▶ [Work to complete]:
Pull every line holding the string "Sections" from the records below.

Data extracted from a collection
Content starts

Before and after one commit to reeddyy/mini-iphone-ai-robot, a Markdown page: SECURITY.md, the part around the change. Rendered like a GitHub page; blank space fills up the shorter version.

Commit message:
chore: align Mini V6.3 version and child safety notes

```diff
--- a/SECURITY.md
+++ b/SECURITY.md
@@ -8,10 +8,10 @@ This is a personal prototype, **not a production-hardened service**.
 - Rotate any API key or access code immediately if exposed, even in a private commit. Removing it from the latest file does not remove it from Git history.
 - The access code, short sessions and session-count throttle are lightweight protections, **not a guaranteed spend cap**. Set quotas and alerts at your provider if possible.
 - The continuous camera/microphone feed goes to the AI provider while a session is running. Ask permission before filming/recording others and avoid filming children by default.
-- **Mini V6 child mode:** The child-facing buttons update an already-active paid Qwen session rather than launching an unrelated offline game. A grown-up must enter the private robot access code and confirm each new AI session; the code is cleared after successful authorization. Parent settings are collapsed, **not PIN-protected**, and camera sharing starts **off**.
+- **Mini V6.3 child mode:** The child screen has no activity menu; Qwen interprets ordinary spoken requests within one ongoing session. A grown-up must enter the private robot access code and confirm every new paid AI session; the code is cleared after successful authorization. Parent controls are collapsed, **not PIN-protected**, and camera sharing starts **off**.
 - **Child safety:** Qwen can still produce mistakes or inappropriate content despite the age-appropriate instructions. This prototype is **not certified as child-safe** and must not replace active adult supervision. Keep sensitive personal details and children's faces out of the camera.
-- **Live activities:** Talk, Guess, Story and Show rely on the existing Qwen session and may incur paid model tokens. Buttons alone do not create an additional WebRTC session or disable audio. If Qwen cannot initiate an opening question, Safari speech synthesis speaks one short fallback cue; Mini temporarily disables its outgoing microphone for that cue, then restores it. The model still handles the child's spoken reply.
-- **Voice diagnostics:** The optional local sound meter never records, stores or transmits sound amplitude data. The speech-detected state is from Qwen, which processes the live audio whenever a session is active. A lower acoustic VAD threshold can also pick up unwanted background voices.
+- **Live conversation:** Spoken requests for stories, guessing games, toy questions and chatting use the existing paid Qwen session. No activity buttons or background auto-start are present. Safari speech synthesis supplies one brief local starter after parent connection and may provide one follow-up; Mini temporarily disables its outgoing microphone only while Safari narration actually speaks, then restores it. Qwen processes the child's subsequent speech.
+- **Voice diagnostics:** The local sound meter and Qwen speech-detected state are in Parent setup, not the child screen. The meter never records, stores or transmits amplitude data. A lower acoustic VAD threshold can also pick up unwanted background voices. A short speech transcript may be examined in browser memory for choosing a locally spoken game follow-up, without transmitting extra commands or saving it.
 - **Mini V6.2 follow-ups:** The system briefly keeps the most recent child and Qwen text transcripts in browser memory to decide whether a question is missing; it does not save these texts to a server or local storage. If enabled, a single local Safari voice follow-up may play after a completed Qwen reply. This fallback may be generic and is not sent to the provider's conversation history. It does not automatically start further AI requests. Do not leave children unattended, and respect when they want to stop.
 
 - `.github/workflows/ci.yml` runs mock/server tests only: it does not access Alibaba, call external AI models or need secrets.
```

Content ends
Content starts

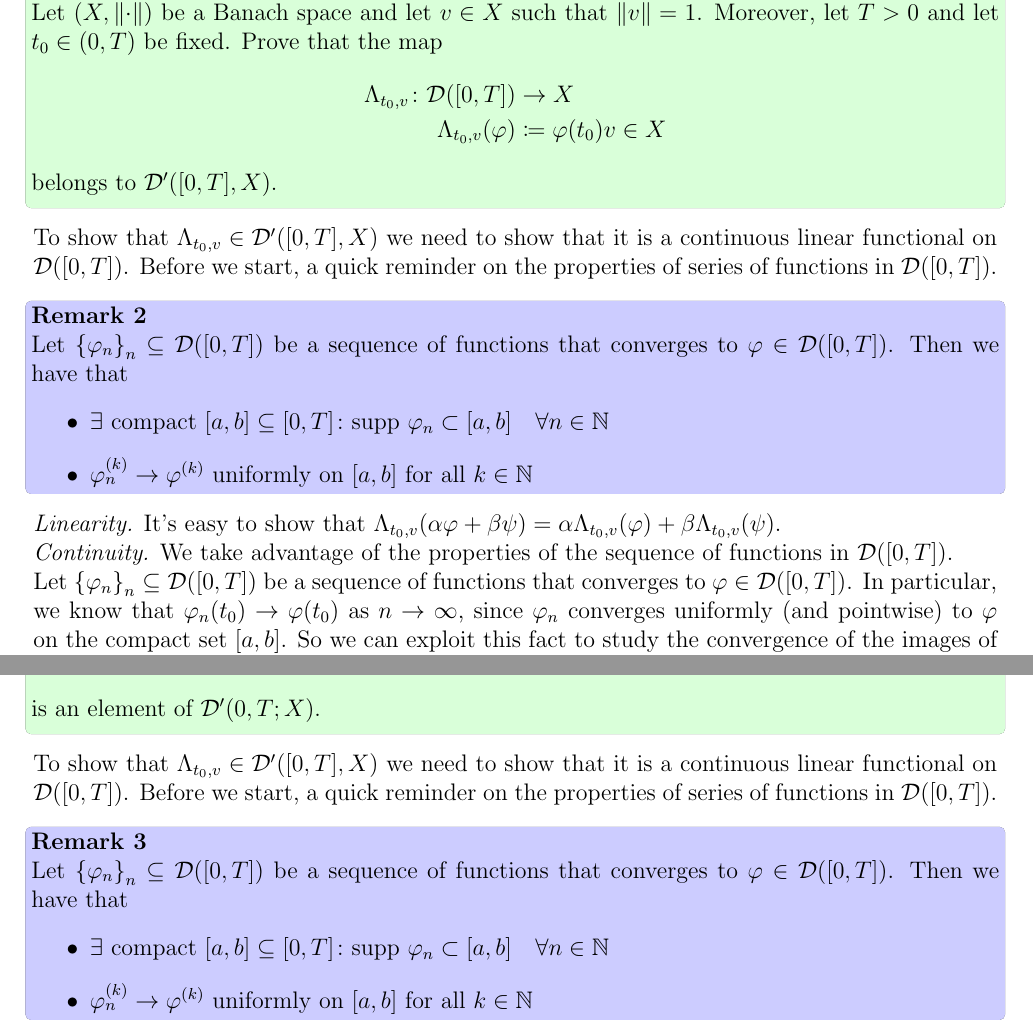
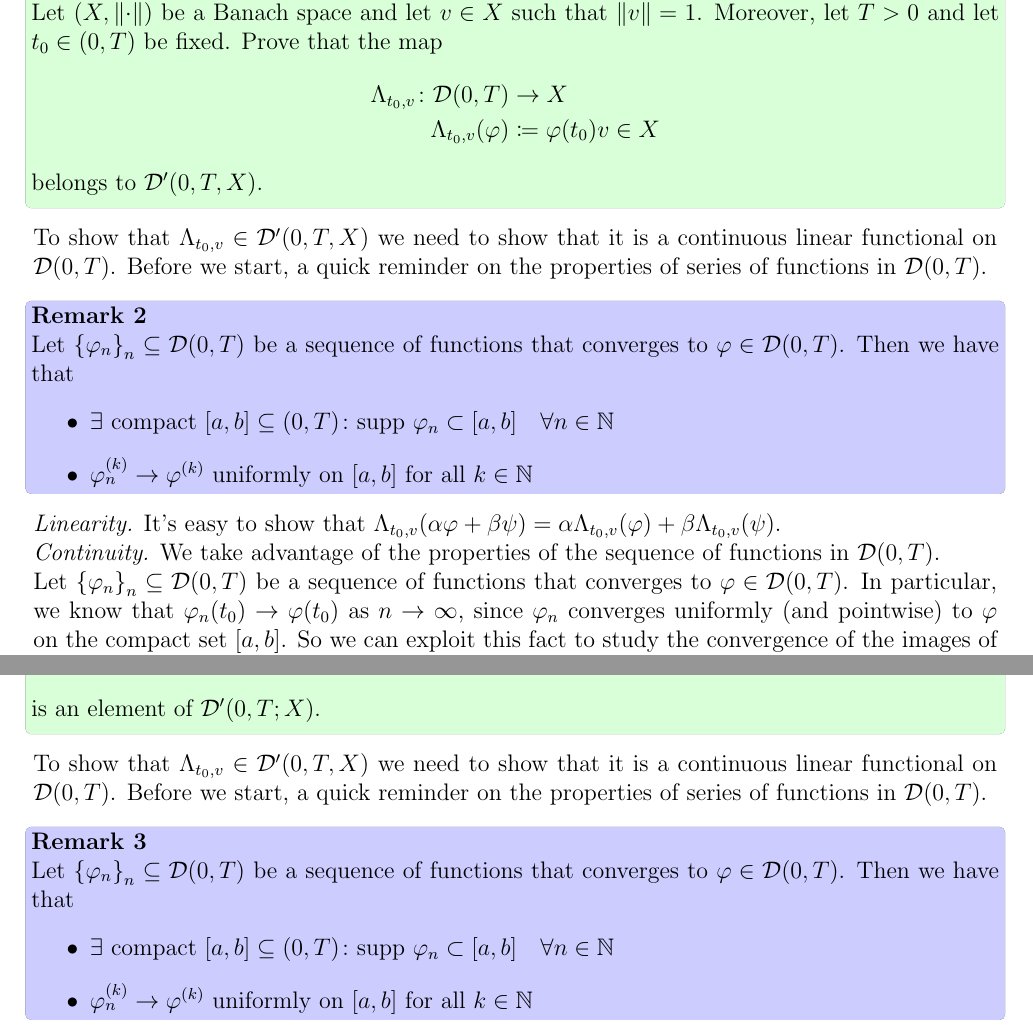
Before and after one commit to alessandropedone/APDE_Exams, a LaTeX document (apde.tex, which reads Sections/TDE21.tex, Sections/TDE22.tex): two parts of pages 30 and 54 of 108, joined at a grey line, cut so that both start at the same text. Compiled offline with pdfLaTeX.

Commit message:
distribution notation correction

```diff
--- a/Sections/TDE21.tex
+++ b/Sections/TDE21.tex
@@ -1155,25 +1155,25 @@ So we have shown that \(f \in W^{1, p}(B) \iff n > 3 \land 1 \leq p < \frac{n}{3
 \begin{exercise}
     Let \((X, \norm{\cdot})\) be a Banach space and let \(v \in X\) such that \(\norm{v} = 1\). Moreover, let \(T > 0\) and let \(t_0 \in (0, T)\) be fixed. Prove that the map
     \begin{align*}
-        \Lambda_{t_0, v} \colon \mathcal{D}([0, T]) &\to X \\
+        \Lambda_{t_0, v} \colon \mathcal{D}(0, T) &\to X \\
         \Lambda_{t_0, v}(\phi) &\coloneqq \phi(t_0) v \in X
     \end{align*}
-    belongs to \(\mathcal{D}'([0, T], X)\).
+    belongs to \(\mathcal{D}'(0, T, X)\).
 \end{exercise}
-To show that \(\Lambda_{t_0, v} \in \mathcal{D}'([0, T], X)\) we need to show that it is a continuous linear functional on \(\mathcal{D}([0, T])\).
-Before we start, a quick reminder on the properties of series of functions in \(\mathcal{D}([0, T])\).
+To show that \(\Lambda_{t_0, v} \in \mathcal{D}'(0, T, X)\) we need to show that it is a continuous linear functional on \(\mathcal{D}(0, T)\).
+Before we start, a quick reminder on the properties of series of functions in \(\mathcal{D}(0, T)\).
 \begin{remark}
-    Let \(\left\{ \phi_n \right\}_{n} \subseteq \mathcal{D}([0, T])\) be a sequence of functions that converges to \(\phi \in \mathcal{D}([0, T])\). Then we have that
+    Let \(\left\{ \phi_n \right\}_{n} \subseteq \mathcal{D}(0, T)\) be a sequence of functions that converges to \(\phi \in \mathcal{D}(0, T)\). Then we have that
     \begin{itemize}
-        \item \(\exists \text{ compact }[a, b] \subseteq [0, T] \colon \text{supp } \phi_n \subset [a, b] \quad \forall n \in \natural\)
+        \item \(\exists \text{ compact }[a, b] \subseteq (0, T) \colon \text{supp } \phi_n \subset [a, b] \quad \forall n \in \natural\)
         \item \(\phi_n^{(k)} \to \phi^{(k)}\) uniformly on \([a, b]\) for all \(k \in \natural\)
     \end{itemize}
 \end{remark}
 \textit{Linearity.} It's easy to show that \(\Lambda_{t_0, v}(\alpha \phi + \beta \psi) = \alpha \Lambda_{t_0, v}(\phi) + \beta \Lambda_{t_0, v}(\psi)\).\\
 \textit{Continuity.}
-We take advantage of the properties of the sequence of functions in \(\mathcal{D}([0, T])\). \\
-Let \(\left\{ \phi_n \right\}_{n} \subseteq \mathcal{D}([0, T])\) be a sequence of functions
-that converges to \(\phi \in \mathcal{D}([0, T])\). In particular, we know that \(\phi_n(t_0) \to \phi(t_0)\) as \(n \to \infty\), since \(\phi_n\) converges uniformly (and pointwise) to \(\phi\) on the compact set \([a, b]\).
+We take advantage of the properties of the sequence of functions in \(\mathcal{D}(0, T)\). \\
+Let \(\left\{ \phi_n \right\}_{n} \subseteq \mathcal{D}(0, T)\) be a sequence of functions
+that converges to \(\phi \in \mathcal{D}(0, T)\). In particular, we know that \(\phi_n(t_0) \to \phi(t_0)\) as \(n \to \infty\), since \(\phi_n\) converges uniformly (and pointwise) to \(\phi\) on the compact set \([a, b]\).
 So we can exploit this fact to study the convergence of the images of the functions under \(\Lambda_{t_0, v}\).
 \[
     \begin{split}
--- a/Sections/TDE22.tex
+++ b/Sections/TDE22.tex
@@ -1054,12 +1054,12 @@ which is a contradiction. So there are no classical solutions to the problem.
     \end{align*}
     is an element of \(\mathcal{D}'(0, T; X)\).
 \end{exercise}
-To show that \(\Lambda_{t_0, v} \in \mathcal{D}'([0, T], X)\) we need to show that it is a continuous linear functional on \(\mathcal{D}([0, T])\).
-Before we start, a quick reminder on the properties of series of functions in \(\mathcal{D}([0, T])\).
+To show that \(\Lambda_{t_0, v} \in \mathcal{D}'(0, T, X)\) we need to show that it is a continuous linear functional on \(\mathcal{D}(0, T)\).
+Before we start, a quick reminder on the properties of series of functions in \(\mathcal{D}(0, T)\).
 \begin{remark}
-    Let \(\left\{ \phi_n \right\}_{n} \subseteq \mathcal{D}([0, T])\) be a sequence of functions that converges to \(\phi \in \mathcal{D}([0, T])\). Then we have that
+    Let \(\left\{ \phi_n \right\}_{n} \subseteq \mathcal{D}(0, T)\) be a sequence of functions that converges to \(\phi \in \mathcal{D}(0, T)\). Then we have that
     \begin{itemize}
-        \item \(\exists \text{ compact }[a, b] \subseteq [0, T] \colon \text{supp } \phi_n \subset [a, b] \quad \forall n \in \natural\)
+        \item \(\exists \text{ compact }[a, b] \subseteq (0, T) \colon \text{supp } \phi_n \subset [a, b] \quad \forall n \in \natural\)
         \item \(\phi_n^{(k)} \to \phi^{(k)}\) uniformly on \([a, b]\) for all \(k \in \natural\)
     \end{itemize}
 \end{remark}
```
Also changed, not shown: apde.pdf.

Content ends

▶ [Task result]:
Before and after one commit to alessandropedone/APDE_Exams, a LaTeX document (apde.tex, which reads Sections/TDE21.tex, Sections/TDE22.tex): two parts of pages 30 and 54 of 108, joined at a grey line, cut so that both start at the same text. Compiled offline with pdfLaTeX.
--- a/Sections/TDE21.tex
+++ b/Sections/TDE21.tex
--- a/Sections/TDE22.tex
+++ b/Sections/TDE22.tex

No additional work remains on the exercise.